From the interview on the CBD Academic blog:
Matthew: In your book, you state “this book, quixotic as it may seem, seeks to do for biblical theology what Kevin Vanhoozer has done for Hermeneutics and David Wells has done for evangelical theology” (38). Can you unpack this statement for us in direct relation to your project?
Hamilton: In my humble opinion, modern western culture is committing intellectual suicide.
In his book Is There a Meaning in This Text?, Kevin Vanhoozer lovingly seeks to intervene by patiently vindicating the idea that the task of interpreting a text is the task of seeking to understand what the author of a text meant to communicate (authorial intent). The idea of seeking an author’s intent has been slandered and maligned with all manner of sophisticated sounding logical and rhetorical fallacies from scoundrels who refuse to do unto others as they would have done unto themselves. When they write, they want to be interpreted according to their intent, but they would deny this privilege to the authors of the texts they distort and pervert with so much post-modern slime. Vanhoozer waded through all the muck, exposing logical and rhetorical fallacies and cutting a path for any who wish to follow him to the solid ground of virtuous interpretation.
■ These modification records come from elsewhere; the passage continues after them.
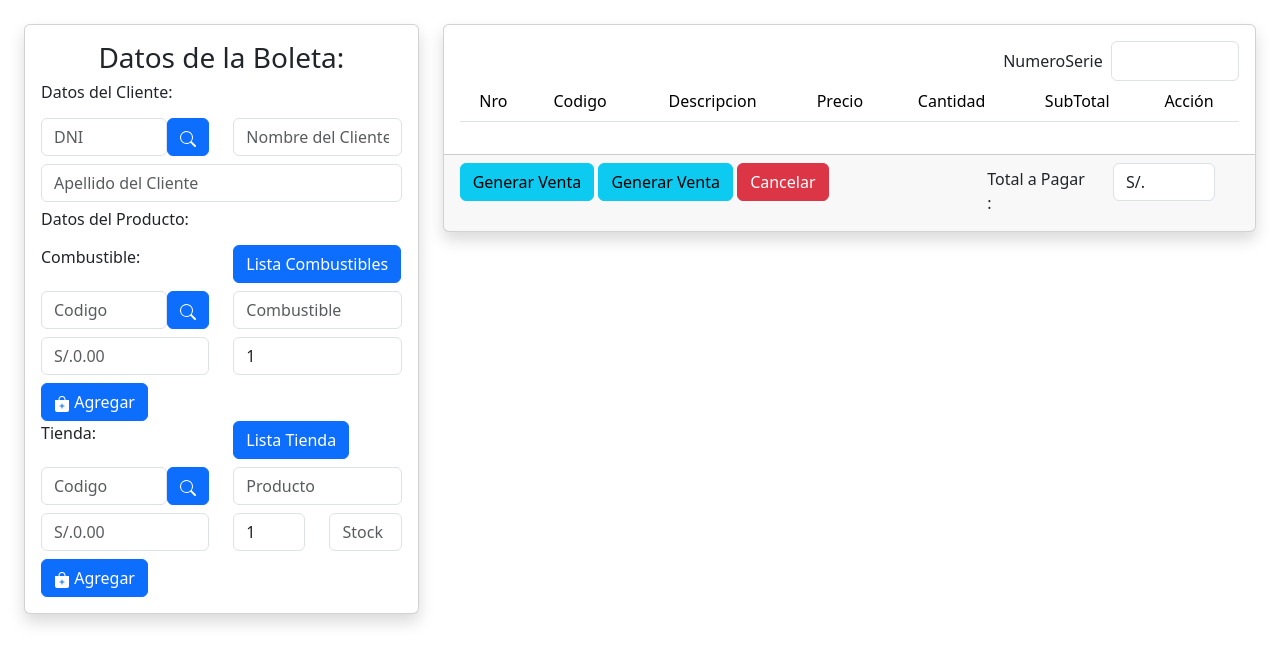
Repository: alexpool1122/evaluaciones
Page: http://localhost/Centenario2023/Ventas.jsp
An editor plug-in stored every save of this project. The page is shown before and after the next save, followed by the edit.
The browser window is 1280 px wide. The pictures show the whole page.
The page is served by Tomcat 10. The template is opened directly, without the code that normally fills it, so the values that code supplies are empty.

Above is the page before, as saved 2023-06-28 04:56:22.

After the next save:
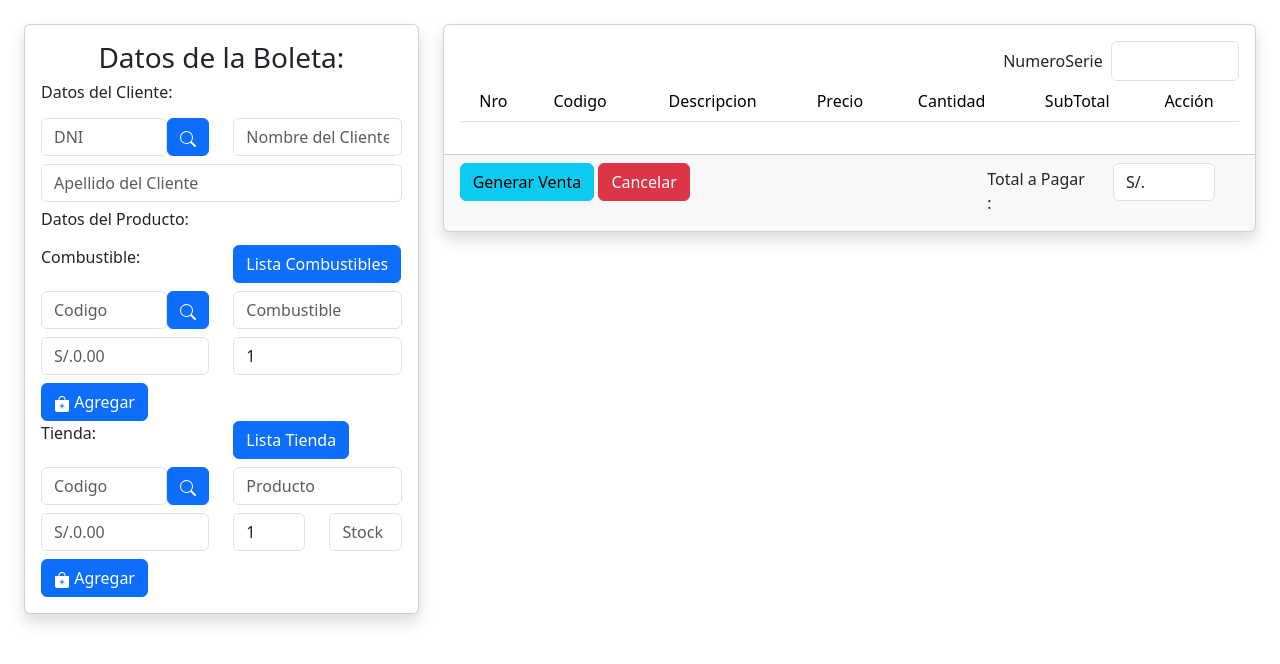
Saved 15 s later.
--- a/ProyectoFinal/Proyecto/Centenario2023/src/main/webapp/Ventas.jsp
+++ b/ProyectoFinal/Proyecto/Centenario2023/src/main/webapp/Ventas.jsp
@@ -308,7 +308,6 @@
 						<div class="row">
 							<div class="col-6">
 								<a href="Controlador?menu=Venta&accion=GenerarVenta" class="btn btn-info">Generar Venta</a>
-								<button class="btn btn-info" type="submit" value="GenerarVenta" name="agregar" id="agregar">Generar Venta</button>
 								<input class="btn btn-danger" type="submit" value="Cancelar" name="agregar" id="Cancelar">
 							</div>
 							<div class="col-6 row">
In his book, No Place for Truth, David Wells shows how evangelicalism saw liberal protestantism committing intellectual suicide with western culture, felt left out, and tried to join the party. The problem is not so much that the big ideas of Christianity were challenged as it is that big ideas have become unfashionable. As a result, in many churches the big truths that make Christianity what it is are hidden away so that no one will be troubled with the unpleasant chore of being a thinking human. Wells is calling the church to help humans be what they are–image bearers of God endowed with faculties sufficient for knowing, experiencing, and worshiping God and his mysteries.
So I see Vanhoozer and Wells (and many others!) courageously, patiently, lovingly seeking to save the west, and I want to follow them as they follow Christ. People make all kinds of claims today about how diverse the theology of the Bible is, but what is so shocking about the Bible is its unity, not its diversity. So Vanhoozer engaged the battle for hermeneutics, Wells for evangelical theology, and I’m trying to join the fray on the biblical theological front (following in the footsteps of Tom Schreiner, Desi Alexander, Greg Beale, Stephen Dempster, and others). I don’t know if I’m worthy to stand with them, but I’m honored to seek to join these knights-errant as a fool for Christ’s sake seeking to steward the mysteries of God.